**EXCERPTED RECORDS**:

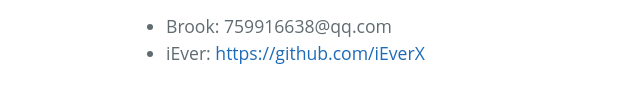
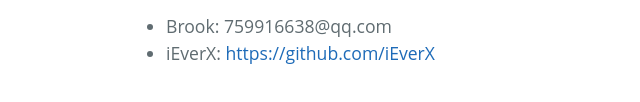
Before and after one commit to BrookShuihuaLee/DanMuKeYiYou, a plain HTML site: page index.html in a window 1280 px wide. Shown: the part 448-550 px from the top of the page, 98-738 px from the left. Drawn offline with Linux system fonts and the light colour scheme.

Commit message:
fix typo

```diff
--- a/index.html
+++ b/index.html
@@ -24,7 +24,7 @@
 
     <ul>
         <li>Brook: 759916638@qq.com</li>
-        <li>iEver: <a href="https://github.com/iEverX">https://github.com/iEverX</a></li>
+        <li>iEverX: <a href="https://github.com/iEverX">https://github.com/iEverX</a></li>
     </ul>
 </section>
 </body>
```
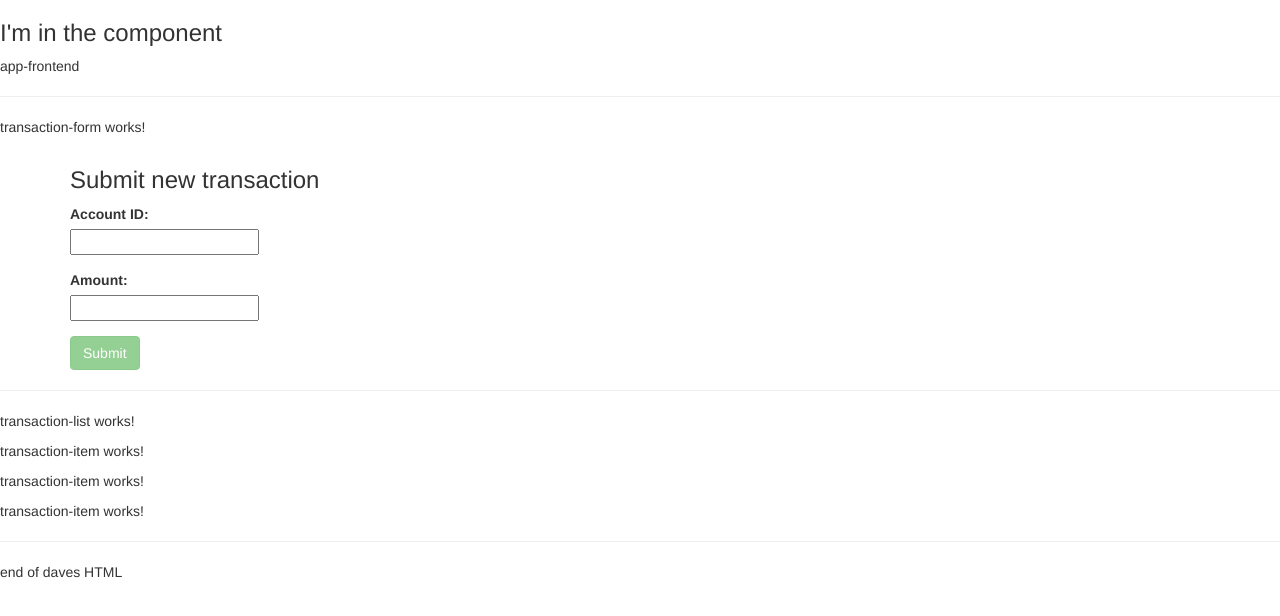
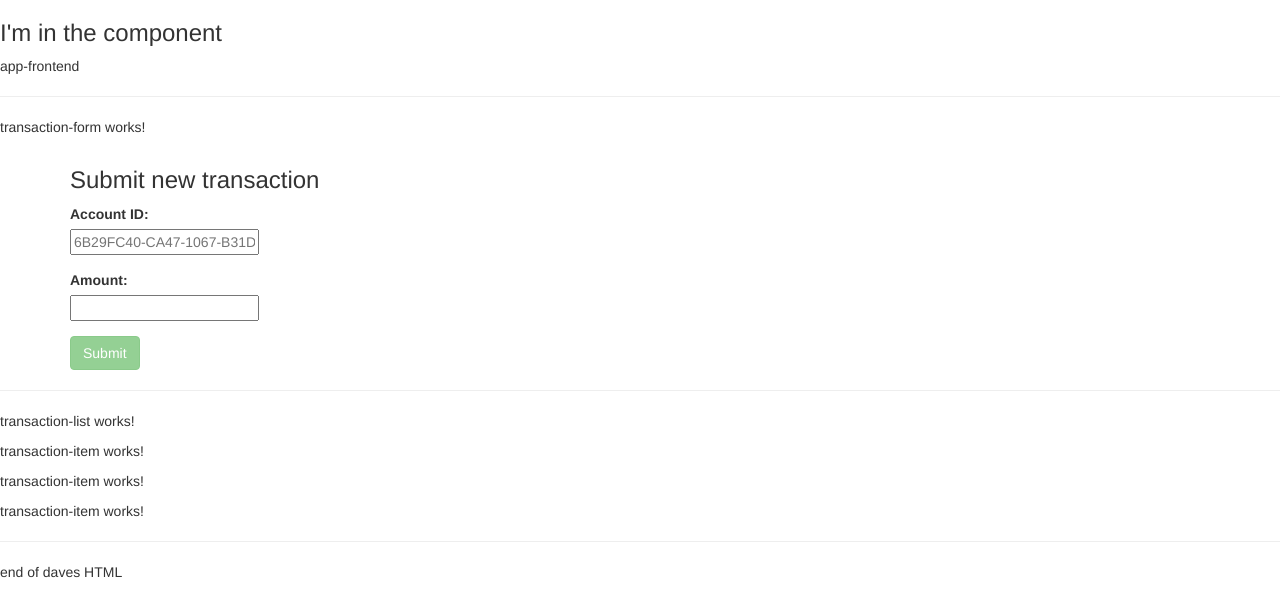
Before and after one commit to davebage/fullstack-boilerplate-dotnet-angular, an Angular app in the folder app-frontend/: page / in a window 1280 px wide. Shown: the top 616 px of the page. Built offline with nearby package versions, Linux system fonts and the light colour scheme.

Commit message:
Add GUID regex to account id control

```diff
--- a/app-frontend/src/app/transaction-form/transaction-form.component.html
+++ b/app-frontend/src/app/transaction-form/transaction-form.component.html
@@ -9,7 +9,9 @@
                    data-type="account-id"
                    name="account_id"
                    [(ngModel)]="model.account_id"
+                   pattern="[0-9a-fA-F]{8}-[0-9a-fA-F]{4}-[0-9a-fA-F]{4}-[0-9a-fA-F]{4}-[0-9a-fA-F]{12}"
                    id="account_id"
+                   placeholder="6B29FC40-CA47-1067-B31D-00DD010662DA"
                    #account_id="ngModel" />
             <div [hidden]="account_id.valid || account_id.pristine"
                  class="alert alert-danger">
```
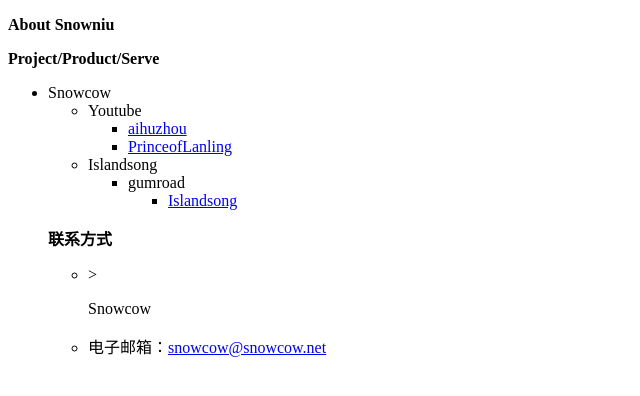
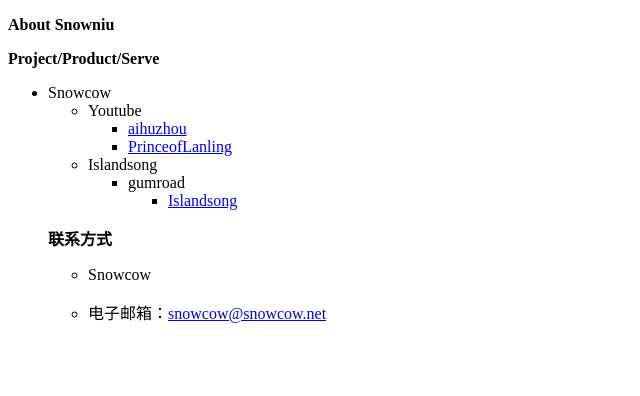
Before and after one commit to nowniu/snowcow, a plain HTML site: page index.html in a window 1280 px wide. Shown: the whole page, without its empty margins (0-640 px from the left). Drawn offline with Linux system fonts and the light colour scheme.

Commit message:
Update index.html

```diff
--- a/index.html
+++ b/index.html
@@ -25,9 +25,9 @@
                     </ul>
                 </ul>
         </ul>
-    <p><strong>联系方式</strong></p>
+  <p><strong>联系方式</strong></p>
         <ul>
-          <li>><p>Snowcow</p></li>
+          <li><p>Snowcow</p></li>
           <li><p>电子邮箱：<a href='mailto:snowcow@snowcow.net' target='_blank' class='url'>snowcow@snowcow.net</a></p></li>
         </ul>
   </body>
```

**THE TASK**: The only acceptable answer is a number: how many lines of the listing contain the word "ngModel".

**EXERCISE ANSWER**: 2